A public meeting was called at Mancot Village Hall after it emerged Arriva is to remove its number 12/13 Chester to Mold bus service at the end of April.

More than 100 residents attended the meeting, chaired by Mancot county councillor Bob Connah, which included a presentation from Flintshire Council officer Ruth Cartwright.

She said Flintshire Council acknowledged the importance of the service but emphasised the authority had no control over commercial decisions made by firms such as Arriva.

"There was no consultation with us," she said. "The first we knew about it was when we started receiving complaints from members and the public."

Ms Cartwright told the meeting that replacing such a service could cost the council about £250,000 - money which the authority does not have to spare.

What the council could provide, she explained, was a reduced but scheduled minibus service which can get people to town centres or "hubs" where they can continue their onward journey.

But residents had concerns that the arrangement could leave them struggling to make it to medical appointments and other essential outings.

Ms Cartwright said the council also offered a "dial-a-ride" arrangement which is a "chargeable but subsidised" service for those needing to travel to medical appointments.

Asked what her predictions were for the "worst case scenario" Ms Cartwright said the village could be without a bus for up to 10 weeks.

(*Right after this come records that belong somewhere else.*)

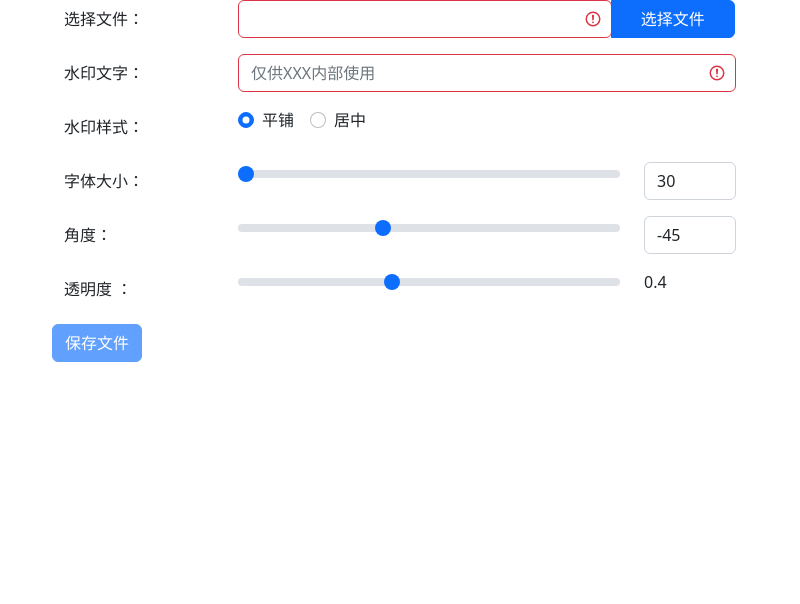
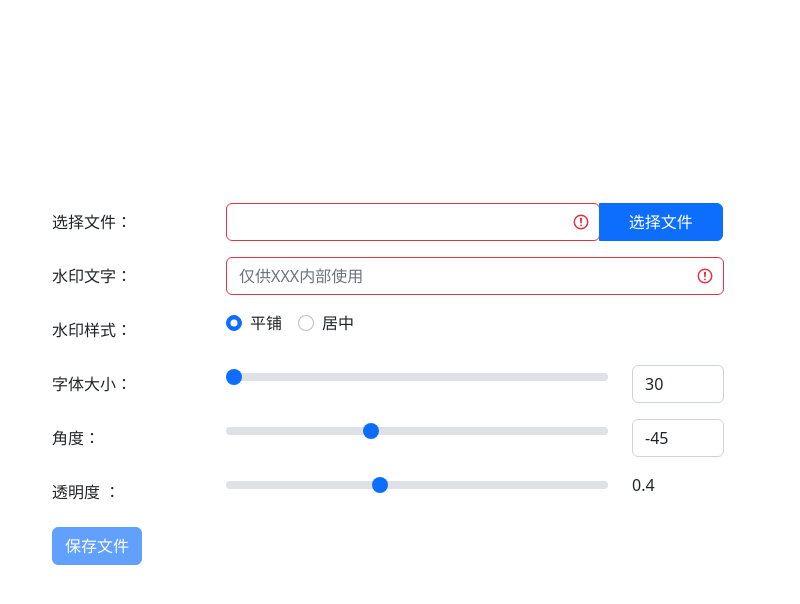
Before and after one commit to devops-guide/pdf-watermark, an Electron app: page index.html in a window 800 px wide. Drawn offline with Linux system fonts and the light colour scheme.

Commit message:
style: 上下居中

```diff
--- a/index.html
+++ b/index.html
@@ -9,10 +9,11 @@
     <meta http-equiv="X-Content-Security-Policy" content="default-src 'self'; script-src 'self'" /> -->
     <title>PDF Watermark</title>
     <link rel="stylesheet" href="./web/styles/bootstrap.min.css">
+    <link rel="stylesheet" href="./web/styles/style.css">
   </head>
   <body class="container">
-    <div id="app">
-        <div class="row justify-content-md-center">
+    <div id="app" class="d-flex align-items-center pw-container">
+        <div class="row">
             <div class="mb-3 row">
                 <label class="col-sm-3 col-form-label">选择文件：</label>
                 <div class="col-sm-9">
--- a/index.js
+++ b/index.js
@@ -8,7 +8,7 @@ const { addWatermark } = require('./main');
 const createWindow = () => {
   const win = new BrowserWindow({
     width: 800,
-    height: 600,
+    height: 500,
     webPreferences: {
       preload: path.join(__dirname, './web/preload.js'),
     },
--- /dev/null
+++ b/web/styles/style.css
@@ -0,0 +1,6 @@
+html,
+body {
+    height: 100%;
+}
+
+.pw-container { height: 100%; }
```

Cllr George Hardcastle, of Aston ward, said: "This service is a lifeline to all of these people and this has to be looked at.

"I think it is a disgrace they are looking to take it out."

One man said the community was being left "out on a limb" and that the impact could see people "lose their jobs".

Ms Cartwright and Cllr Carolyn Thomas, cabinet member for streetscene and countryside, invited suggestions to solve the problem.

One man asked why another existing Arriva service could not be adapted to include the route, with another resident suggesting the council inform local bus operators of the upcoming gap in the market in the hopes that one of them will step in.

Cllr Thomas told the meeting: "I am trying to make sure everyone has a service in the future - it might not be the same as you currently have and I am sorry about that, but we're doing our best."

She said after the meeting that the concerns would be taken seriously, adding: "It has been a great turnout and I understand the importance of this service.

"We are doing our best and the officers are working so hard. Everyone cares passionately about this."

Nobody from Arriva attended the meeting, but Cllr Connah told residents a representative had been invited.

Cllr David Wisinger, of Queensferry ward, said: "We're very concerned. Sandycroft, for example, has a high population of elderly people who will be affected in a big way.

"There's a lot of demand for this bus and if it is taken away it will cause a lot of hardship."

Residents shared their views with the Leader afterwards.

Bruce Lillie from Hawarden said: "I'm concerned for people living here - it is too far for them to walk to another route."

Jacqueline Marston, 79, from Mancot, said: "It seems to be cut and dried unfortunately - we might just have to put up with it.

"It is a terribly important service and it will cost a fortune to get taxis."

Margot Thomson-Moore, 79, from Mancot, said: "I think we do want the bus in Mancot and Sandycroft - it is a lifeline because a lot of us don't have any other transport.

"If they take it away we are going to be isolated."

Arriva has been approached by the Leader for a comment.